TRY IT: From the first line of the entries below, reproduce everything exactly through the line with "- 게임판 ( PlayGround ) 위치 조정", and nothing more.
INFORMATION Start Marker
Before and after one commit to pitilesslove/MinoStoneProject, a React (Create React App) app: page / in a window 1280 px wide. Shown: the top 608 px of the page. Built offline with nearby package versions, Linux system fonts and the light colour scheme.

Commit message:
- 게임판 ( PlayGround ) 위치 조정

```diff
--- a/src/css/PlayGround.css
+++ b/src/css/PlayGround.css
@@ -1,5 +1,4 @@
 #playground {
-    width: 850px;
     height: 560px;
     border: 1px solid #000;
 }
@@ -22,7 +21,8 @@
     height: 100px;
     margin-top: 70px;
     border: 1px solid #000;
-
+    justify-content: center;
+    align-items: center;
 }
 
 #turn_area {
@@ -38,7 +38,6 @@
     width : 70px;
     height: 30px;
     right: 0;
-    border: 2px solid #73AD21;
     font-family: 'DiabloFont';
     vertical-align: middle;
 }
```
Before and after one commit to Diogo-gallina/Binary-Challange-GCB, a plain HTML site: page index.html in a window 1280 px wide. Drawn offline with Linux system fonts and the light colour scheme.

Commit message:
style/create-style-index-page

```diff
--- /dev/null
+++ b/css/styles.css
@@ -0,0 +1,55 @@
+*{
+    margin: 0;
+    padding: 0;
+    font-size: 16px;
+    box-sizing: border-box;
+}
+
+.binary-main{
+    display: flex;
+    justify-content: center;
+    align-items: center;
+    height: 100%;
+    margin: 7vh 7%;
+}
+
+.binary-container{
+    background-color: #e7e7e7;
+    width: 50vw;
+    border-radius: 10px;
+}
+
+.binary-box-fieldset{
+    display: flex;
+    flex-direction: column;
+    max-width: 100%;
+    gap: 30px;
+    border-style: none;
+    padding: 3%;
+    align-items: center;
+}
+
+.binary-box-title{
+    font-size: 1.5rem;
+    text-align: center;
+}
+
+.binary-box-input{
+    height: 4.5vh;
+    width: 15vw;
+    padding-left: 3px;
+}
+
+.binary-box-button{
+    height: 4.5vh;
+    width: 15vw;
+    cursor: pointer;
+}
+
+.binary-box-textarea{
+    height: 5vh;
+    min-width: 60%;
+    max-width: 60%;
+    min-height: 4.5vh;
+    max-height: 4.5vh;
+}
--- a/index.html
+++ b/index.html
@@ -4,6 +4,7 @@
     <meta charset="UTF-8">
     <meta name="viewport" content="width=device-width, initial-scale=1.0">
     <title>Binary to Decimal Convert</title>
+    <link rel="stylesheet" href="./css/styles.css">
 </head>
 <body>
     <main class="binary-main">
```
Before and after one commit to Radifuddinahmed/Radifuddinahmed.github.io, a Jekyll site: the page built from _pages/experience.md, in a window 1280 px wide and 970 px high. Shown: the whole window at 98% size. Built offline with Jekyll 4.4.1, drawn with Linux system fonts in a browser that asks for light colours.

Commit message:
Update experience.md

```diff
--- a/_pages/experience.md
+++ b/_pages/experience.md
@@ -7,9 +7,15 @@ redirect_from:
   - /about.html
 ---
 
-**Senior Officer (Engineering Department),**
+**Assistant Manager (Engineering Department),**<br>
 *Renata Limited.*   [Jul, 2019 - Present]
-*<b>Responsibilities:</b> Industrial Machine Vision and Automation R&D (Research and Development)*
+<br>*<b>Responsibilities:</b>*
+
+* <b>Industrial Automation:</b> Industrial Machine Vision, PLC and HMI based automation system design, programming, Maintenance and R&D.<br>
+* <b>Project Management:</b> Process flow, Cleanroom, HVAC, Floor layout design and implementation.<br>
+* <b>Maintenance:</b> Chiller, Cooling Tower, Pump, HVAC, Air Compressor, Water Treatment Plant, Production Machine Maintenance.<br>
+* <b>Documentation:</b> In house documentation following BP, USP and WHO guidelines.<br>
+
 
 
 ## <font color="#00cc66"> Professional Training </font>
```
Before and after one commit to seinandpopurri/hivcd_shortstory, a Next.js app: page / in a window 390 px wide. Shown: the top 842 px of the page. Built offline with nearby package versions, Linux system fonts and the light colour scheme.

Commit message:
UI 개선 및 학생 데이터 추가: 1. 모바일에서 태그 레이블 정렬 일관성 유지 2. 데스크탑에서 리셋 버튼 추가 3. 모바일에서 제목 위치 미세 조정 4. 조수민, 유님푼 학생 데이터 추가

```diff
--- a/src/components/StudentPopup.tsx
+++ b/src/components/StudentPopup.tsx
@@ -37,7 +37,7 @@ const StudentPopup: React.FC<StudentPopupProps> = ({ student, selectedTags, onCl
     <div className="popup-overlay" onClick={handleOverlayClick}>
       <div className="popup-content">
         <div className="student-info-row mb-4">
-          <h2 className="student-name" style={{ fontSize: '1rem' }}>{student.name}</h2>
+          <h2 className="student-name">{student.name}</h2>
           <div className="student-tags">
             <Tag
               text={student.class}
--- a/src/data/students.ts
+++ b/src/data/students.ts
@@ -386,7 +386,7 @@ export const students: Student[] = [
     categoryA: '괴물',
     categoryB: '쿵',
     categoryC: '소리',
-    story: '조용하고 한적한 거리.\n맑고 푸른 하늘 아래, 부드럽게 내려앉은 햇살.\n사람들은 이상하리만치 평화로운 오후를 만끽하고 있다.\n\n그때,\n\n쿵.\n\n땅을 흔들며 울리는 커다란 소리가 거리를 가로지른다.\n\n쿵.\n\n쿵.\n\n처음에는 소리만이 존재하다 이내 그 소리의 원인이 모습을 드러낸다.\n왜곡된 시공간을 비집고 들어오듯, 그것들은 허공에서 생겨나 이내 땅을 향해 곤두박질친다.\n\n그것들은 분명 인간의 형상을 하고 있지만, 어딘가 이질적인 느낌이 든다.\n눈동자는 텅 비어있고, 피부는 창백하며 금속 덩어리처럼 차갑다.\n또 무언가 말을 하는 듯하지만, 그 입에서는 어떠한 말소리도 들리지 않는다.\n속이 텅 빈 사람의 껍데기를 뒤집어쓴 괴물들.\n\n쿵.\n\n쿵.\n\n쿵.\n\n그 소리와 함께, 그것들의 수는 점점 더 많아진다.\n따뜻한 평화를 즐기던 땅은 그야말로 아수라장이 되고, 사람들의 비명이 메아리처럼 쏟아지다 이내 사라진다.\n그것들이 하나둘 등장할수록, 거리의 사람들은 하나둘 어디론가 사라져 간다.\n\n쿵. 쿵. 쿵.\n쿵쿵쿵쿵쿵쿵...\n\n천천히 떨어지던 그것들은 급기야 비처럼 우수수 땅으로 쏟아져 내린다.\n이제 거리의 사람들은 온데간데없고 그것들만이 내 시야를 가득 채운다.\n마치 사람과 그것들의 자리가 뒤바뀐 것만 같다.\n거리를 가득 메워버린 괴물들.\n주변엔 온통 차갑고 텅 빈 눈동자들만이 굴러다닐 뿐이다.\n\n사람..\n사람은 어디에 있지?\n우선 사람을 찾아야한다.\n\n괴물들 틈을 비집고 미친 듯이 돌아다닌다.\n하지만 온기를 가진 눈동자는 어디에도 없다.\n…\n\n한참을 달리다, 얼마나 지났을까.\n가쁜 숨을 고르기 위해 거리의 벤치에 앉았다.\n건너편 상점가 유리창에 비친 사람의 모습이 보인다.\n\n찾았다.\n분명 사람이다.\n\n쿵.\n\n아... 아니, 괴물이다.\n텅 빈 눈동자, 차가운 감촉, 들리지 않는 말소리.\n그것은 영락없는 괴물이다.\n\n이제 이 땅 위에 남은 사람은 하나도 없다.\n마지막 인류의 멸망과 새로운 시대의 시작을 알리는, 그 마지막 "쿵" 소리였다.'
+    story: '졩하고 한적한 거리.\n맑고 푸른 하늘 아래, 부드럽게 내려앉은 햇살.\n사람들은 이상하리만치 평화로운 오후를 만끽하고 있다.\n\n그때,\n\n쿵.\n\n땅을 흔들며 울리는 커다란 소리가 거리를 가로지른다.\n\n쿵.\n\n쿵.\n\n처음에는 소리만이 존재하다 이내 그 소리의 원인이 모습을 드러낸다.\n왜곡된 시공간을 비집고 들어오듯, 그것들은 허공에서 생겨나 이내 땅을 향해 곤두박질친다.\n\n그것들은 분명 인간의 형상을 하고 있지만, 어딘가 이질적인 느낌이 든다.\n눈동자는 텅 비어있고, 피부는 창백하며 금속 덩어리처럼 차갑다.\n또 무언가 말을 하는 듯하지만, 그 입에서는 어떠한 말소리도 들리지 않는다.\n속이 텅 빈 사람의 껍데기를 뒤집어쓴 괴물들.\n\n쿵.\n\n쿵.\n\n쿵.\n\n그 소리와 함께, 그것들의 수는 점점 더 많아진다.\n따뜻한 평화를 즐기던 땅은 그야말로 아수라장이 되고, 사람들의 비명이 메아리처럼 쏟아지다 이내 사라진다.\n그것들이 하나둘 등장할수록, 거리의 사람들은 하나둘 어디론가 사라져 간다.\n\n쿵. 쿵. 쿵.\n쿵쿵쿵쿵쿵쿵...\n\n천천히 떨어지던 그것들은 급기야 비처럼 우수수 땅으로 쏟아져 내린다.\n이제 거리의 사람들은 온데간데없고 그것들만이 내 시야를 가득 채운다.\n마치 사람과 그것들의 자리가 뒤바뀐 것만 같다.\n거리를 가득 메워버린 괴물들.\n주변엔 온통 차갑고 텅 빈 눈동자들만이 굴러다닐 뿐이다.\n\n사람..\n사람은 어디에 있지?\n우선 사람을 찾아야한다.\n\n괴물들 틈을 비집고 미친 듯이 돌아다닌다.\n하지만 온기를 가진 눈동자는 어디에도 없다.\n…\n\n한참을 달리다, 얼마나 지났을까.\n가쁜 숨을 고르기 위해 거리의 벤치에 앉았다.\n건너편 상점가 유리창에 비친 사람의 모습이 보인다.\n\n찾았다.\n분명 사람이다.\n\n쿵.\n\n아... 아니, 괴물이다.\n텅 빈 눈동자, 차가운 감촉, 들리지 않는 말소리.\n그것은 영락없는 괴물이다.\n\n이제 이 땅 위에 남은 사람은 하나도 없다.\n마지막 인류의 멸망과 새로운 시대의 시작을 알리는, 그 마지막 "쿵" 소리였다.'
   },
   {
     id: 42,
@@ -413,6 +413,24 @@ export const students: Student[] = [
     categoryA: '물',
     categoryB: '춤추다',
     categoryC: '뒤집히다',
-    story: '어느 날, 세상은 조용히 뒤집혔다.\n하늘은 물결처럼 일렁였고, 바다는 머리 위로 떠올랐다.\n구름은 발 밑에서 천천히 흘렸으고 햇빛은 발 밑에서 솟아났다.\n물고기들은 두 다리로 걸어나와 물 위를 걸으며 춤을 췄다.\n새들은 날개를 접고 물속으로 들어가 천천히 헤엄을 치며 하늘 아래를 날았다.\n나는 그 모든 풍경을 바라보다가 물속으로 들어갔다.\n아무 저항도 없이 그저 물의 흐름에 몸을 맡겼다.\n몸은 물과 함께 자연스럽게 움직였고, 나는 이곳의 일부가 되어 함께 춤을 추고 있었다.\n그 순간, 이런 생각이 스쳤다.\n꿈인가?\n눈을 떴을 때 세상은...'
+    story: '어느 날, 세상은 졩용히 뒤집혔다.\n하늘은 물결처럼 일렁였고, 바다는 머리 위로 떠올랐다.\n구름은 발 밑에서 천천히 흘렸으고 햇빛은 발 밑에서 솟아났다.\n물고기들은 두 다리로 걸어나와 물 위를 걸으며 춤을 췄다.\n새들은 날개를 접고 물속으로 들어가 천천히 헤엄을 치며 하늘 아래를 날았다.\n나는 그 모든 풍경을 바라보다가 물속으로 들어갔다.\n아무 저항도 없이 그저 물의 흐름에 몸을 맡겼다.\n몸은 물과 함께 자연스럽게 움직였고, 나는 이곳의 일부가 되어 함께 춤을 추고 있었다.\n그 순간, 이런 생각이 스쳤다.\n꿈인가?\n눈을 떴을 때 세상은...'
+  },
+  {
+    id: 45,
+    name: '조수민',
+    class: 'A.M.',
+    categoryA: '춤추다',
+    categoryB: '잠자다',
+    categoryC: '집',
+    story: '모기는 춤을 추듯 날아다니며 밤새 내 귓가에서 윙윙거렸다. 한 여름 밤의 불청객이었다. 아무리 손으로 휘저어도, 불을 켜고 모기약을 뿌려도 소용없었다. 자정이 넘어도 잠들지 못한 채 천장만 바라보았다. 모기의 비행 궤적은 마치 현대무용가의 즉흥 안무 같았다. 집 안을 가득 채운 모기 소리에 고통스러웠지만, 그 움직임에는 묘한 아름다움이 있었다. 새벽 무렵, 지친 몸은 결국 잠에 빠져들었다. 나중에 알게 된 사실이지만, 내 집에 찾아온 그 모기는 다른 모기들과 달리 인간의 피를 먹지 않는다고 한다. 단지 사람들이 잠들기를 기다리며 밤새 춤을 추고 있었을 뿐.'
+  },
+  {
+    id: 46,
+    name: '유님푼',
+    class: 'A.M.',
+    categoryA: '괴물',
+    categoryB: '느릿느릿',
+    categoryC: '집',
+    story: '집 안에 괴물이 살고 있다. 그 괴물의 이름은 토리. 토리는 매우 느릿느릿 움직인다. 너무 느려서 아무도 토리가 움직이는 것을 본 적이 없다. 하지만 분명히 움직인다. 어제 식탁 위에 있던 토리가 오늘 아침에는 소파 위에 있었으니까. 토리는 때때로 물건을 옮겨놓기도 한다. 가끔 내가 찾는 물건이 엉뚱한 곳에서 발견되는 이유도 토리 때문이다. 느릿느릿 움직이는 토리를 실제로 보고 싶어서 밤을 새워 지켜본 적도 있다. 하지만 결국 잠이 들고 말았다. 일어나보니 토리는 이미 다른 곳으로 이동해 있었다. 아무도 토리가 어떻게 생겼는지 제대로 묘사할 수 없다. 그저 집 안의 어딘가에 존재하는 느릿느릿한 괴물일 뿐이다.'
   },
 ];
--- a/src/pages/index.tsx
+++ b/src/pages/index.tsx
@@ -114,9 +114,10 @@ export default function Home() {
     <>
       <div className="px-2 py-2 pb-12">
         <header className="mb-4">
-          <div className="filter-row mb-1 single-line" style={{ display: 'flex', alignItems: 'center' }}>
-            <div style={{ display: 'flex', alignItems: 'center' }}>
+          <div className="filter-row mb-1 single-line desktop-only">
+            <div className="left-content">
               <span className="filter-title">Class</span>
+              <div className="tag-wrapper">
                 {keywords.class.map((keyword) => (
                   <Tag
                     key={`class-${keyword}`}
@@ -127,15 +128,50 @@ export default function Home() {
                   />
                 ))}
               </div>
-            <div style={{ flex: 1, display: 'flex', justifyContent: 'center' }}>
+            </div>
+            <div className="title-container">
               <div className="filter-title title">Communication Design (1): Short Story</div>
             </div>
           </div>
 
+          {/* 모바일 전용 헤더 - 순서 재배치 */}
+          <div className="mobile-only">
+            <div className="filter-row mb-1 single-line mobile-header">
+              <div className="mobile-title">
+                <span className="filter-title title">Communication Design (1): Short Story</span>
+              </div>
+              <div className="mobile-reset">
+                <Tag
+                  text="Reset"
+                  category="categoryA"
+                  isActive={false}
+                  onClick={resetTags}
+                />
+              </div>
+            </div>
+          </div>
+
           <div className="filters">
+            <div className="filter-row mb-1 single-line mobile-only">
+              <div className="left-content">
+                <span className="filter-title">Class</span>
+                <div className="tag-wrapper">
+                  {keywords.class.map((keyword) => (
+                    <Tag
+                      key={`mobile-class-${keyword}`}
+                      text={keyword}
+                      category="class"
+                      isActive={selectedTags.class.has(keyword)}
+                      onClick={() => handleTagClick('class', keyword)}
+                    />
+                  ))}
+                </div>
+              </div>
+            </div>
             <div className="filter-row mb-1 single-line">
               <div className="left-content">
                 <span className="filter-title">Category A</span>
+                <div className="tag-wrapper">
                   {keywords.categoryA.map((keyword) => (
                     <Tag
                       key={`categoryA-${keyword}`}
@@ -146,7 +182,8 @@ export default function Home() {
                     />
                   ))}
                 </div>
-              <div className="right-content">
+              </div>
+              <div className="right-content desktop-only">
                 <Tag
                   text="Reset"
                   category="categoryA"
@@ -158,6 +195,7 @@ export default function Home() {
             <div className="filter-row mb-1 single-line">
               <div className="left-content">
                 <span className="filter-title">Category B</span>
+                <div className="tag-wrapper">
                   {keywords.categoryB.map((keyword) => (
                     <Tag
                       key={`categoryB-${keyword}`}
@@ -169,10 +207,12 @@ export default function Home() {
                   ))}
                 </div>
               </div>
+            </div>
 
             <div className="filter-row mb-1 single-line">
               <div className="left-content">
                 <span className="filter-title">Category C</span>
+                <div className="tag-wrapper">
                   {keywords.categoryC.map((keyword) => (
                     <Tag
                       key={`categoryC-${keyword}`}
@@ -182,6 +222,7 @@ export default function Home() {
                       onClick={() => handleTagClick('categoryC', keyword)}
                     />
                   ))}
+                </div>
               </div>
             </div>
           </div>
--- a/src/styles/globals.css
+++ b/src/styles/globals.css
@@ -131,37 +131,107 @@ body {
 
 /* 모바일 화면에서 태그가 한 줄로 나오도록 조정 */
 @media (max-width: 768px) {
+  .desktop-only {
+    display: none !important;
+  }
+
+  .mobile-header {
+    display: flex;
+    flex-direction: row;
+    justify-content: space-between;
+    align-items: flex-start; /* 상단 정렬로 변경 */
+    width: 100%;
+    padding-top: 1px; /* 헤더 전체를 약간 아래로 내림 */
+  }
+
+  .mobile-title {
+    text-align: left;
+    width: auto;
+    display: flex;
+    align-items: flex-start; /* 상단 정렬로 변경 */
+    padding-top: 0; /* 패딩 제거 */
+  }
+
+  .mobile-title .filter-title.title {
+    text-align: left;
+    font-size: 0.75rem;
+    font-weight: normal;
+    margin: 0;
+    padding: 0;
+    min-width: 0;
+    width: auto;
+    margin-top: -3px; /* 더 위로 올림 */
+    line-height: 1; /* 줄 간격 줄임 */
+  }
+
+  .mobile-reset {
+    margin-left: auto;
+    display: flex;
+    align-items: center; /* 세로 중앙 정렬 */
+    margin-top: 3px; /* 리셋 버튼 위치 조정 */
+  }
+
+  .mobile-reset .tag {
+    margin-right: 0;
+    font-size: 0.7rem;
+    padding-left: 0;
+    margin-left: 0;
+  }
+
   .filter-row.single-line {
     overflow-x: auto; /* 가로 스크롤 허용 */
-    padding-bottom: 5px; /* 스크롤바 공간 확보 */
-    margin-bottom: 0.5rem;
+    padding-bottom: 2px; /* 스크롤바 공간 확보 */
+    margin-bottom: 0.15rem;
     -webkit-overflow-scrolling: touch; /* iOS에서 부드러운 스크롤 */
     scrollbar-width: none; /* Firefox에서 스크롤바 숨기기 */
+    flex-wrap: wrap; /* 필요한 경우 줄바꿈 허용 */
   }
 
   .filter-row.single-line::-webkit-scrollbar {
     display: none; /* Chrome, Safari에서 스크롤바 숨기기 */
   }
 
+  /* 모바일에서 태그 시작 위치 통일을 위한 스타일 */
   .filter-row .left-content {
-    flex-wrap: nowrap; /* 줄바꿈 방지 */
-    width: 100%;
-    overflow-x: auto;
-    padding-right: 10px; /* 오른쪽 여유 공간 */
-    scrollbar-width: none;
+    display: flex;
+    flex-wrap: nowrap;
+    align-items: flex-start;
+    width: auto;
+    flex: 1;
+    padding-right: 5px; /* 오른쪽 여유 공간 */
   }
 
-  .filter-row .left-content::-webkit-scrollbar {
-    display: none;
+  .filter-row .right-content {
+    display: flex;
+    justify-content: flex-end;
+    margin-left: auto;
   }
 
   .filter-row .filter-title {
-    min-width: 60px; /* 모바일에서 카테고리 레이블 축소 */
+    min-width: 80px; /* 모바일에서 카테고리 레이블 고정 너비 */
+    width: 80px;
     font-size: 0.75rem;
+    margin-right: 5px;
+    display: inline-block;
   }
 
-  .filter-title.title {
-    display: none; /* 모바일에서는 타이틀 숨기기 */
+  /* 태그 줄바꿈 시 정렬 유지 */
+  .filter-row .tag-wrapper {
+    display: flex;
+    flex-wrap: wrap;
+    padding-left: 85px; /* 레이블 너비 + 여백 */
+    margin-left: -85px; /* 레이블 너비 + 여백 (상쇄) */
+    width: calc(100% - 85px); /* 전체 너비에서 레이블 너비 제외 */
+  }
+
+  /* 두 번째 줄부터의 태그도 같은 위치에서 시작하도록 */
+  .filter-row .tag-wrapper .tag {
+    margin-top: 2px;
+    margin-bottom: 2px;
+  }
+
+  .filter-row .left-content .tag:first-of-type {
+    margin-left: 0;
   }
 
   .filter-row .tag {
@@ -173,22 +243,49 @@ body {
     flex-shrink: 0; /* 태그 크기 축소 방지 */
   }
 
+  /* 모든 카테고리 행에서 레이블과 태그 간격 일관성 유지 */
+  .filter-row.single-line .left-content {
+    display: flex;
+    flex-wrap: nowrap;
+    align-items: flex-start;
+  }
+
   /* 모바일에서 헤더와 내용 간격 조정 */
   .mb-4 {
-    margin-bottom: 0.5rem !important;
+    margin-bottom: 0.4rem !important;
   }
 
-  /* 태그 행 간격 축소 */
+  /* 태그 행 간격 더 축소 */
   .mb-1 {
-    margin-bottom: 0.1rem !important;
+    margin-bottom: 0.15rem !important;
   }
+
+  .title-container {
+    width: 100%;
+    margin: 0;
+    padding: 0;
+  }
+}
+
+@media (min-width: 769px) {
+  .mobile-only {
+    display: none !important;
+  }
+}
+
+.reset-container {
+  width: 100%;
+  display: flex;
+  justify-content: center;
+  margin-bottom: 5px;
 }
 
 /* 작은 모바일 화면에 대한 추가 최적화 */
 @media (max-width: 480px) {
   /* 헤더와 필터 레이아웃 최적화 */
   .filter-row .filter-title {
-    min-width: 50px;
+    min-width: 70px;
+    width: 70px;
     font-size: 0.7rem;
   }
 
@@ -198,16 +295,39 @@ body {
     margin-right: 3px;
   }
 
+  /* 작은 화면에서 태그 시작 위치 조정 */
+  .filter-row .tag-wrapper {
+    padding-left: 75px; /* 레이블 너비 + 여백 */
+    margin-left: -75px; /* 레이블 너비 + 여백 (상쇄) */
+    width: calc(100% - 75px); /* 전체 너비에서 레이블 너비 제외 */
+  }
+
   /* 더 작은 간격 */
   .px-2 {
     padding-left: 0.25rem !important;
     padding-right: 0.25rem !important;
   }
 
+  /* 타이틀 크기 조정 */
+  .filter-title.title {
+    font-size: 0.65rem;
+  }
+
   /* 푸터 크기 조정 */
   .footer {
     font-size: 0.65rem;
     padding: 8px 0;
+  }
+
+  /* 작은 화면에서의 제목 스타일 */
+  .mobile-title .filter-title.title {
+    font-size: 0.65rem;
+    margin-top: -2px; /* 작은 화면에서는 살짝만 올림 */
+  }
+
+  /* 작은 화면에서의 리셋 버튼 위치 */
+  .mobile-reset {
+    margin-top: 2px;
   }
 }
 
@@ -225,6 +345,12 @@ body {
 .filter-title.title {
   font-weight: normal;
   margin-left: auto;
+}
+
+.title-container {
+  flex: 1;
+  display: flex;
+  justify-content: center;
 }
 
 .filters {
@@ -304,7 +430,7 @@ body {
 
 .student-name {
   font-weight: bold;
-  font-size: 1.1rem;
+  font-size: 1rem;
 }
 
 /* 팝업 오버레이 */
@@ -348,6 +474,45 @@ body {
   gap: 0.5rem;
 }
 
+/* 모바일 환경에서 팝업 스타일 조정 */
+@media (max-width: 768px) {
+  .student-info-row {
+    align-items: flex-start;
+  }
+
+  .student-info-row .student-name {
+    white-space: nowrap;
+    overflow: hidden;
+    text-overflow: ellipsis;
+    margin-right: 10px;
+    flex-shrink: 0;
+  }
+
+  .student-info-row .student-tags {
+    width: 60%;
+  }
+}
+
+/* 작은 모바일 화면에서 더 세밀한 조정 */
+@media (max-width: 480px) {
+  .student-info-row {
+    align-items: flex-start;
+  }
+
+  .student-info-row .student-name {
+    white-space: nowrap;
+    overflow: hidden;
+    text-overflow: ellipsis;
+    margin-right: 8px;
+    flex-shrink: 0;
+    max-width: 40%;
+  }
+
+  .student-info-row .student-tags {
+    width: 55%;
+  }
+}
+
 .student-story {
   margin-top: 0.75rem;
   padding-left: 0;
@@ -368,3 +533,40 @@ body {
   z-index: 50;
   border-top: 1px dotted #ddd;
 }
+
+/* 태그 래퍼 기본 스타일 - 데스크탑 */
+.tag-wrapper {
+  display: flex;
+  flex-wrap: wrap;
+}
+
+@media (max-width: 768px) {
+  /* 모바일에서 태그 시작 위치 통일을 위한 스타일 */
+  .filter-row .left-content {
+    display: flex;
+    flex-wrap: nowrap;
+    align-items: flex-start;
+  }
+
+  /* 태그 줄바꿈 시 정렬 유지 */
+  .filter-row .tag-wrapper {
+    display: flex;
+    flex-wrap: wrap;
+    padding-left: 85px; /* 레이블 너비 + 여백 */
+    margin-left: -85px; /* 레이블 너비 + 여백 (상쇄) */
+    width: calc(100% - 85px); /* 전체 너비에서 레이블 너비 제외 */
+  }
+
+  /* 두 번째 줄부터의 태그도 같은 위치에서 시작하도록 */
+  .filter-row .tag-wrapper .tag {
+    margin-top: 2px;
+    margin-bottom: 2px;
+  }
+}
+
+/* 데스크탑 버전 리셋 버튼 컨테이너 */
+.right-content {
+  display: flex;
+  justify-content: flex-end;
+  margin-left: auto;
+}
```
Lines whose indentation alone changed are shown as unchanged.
INFORMATION End Marker
ANSWER SPACE:
Before and after one commit to pitilesslove/MinoStoneProject, a React (Create React App) app: page / in a window 1280 px wide. Shown: the top 608 px of the page. Built offline with nearby package versions, Linux system fonts and the light colour scheme.

Commit message:
- 게임판 ( PlayGround ) 위치 조정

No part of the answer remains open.